In 2010, NONESUCH began as a tiny oyster farm in a nature conservancy in Scarborough, Maine, just south of Portland. Today we are an award-winning company and our oysters are in select, food-worshiping restaurants across the country! NONESUCH now offers a range of healthy Maine seafood and wellness products infused with Maine marine ingredients and a Maine Coast spirit.
Seafood for your Skin
Oyster Lady skin care offers spa-quality products made with locally harvested skin-superfoods like seaweed and sea salt. Our products are packaged with the environment and our active lifestyles in mind.
All of our products contain one of our proprietary Maine seaweed serums. Maine seaweed is packed with anti-oxidants as well as vitamins and minerals that are essential to our health, inside and out. It's truly super food for your skin.
Our skin is our biggest organ. Feed it well!
1% of profits are donated to clean water initiatives.
"A must pack item."
-Travel & Leisure
"This might just be the Holy Grail of Skincare."
(Face Lotion & Face Oil)
"Refreshing and Effective."
"This stuff is awesome!"
"..fast becoming my favorite body products."
(Body Scrub & Oil)
the Maine Coast

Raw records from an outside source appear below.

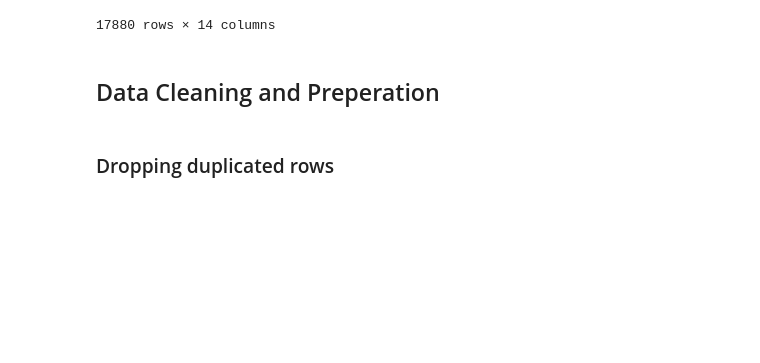
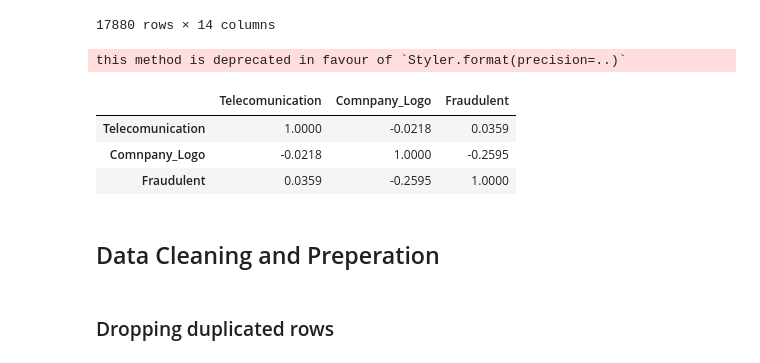
Before and after one commit to k-means/job_fraud_detection, a Jupyter notebook: data cleaning.ipynb, the cells around one changed output. Cells and saved outputs as stored; diff of their text form; code cells hidden in the pictures; blank space fills up the shorter version.

Commit message:
figuring out correlation

```diff
--- a/data cleaning.ipynb
+++ b/data cleaning.ipynb
@@ -169,6 +199,16 @@ Columns ['Department', 'Range_of_Salary'] have more than 60% of missing values a
 | 17878 | Graphic Designer | NG, LA, Lagos | NaN | Nemsia Studios is looking for an ... | 1. Must be fluent in the latest v... | Competitive salary (compensation ... | 0 | ... |
 | 17879 | Web Application Developers | NZ, N, Wellington | Vend is looking for some awesome ... | Who are we?Vend is an award winni... | We want to hear from you if:You h... | NaN | 0 | ... |
 17880 rows × 14 columns
+# %%
+# dataset correlation
+corr = dataset.corr()
+corr.style.background_gradient(cmap='plasma').set_precision(4)
+# %% [output]
+this method is deprecated in favour of `Styler.format(precision=..)`
+|  | Telecomunication | Comnpany_Logo | Fraudulent |
+| Telecomunication | 1.0000 | -0.0218 | 0.0359 |
+| Comnpany_Logo | -0.0218 | 1.0000 | -0.2595 |
+| Fraudulent | 0.0359 | -0.2595 | 1.0000 |
 # %% [markdown]
 ## Data Cleaning and Preperation
 # %% [markdown]
```
Also changed, not shown: parts of 6 cells of this notebook.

When people leave our farm tours, we are often asked for recommendations for what to do next. Below we've provided a growing list of coastal recommendations for coast sports, food, shopping, and cultural exploration. Keep an eye out for our newsletter as well for tips on what's new on the waterfront.
Click any icon or select the map drawer icon in the upper left corner to filter your favorite EXPERIENCES (sailing, surfing, shopping, or boat-in dining?)

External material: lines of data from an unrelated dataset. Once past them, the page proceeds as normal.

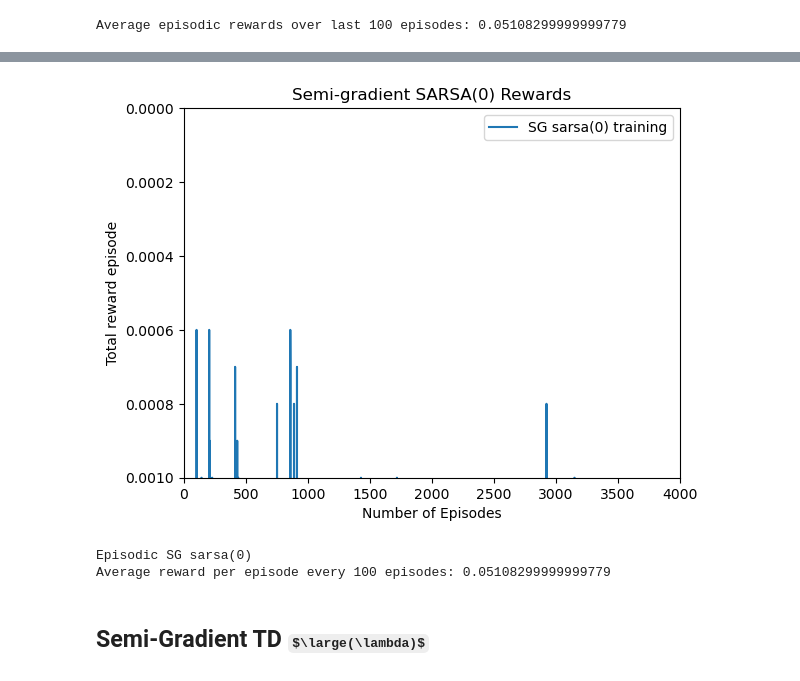
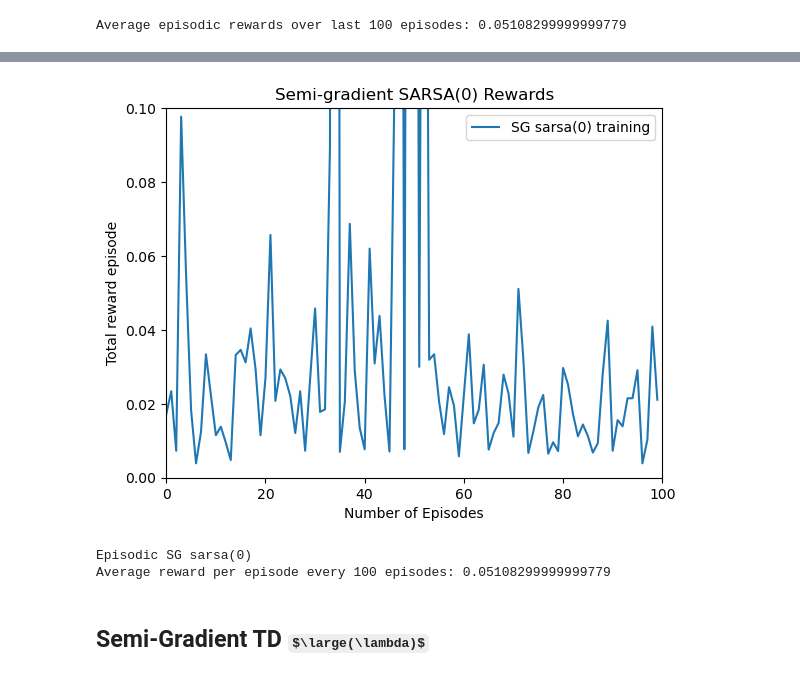
Before and after one commit to pam1202g/SIT796RL, a Jupyter notebook: SG-Sarsa-Frozen-Lake.ipynb, the cells around one changed output, grey strips where cells are left out. Saved outputs shown, nothing was run; the diff lists cells and outputs as text; code cells hidden in the pictures; some formulas as TeX source.

```diff
--- a/SG-Sarsa-Frozen-Lake.ipynb
+++ b/SG-Sarsa-Frozen-Lake.ipynb
@@ -159,9 +159,9 @@ print("Average episodic rewards over last 100 episodes:", np.mean(episodic_rewar
 # %% [output]
 Average episodic rewards over last 100 episodes: 0.05108299999999779
 # %%
-def plot_values(episode_count, sarsa0_episode_rewards, title):
+def plot_values(episode_count, sarsa0_episode_rewards, title, y_limit):
     plt.plot(np.arange(episode_count), sarsa0_episode_rewards[-episode_count:], label='SG sarsa(0) training')
-    plt.ylim(0.001, 0)
+    plt.ylim(0, y_limit)
     plt.xlim(0, episode_count)
     plt.xlabel('Number of Episodes')
     plt.ylabel('Total reward episode')
@@ -171,11 +175,11 @@ def plot_values(episode_count, sarsa0_episode_rewards, title):
 # %%
-plot_values(4000, episodic_rewards, 'Semi-gradient SARSA(0) Rewards')
+plot_values(100, episodic_rewards[-100:], 'Semi-gradient SARSA(0) Rewards', 0.1)
 
 print("")
 print("\nEpisodic SG sarsa(0)")
 print("Average reward per episode every 100 episodes:", np.mean(episodic_rewards[-100:]))
 # %% [output]
-[figure, old version]
+[figure, new version]
 Episodic SG sarsa(0)
 Average reward per episode every 100 episodes: 0.05108299999999779
 # %% [markdown]
```
Also changed, not shown: parts of 3 cells of this notebook.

Seafood begins with Sea Water
The future of our seafood lies in our back yards. Nobody is too far away to be concerned. The watershed for the Gulf of Maine extends into Canada. Good gardening and healthy lifestyle practices can keep our marine environment safe, healthy, and productive.
These two oysters are of the same species. The seed was purchased from the same hatchery. They are the same age. They were both grown on our farm. We call the one on the left an Abigail Pearl and the one on the right a Nonesuch Emerald. What is different is that they were grown in different places in the water column: in suspended gear and free range on the bottom. At low tide that represents very little difference. But small changes in the marine environment have huge ramifications for what's living there. We must take great care.
Learn more by reading Abigail's recent piece in the Portland Press Herald.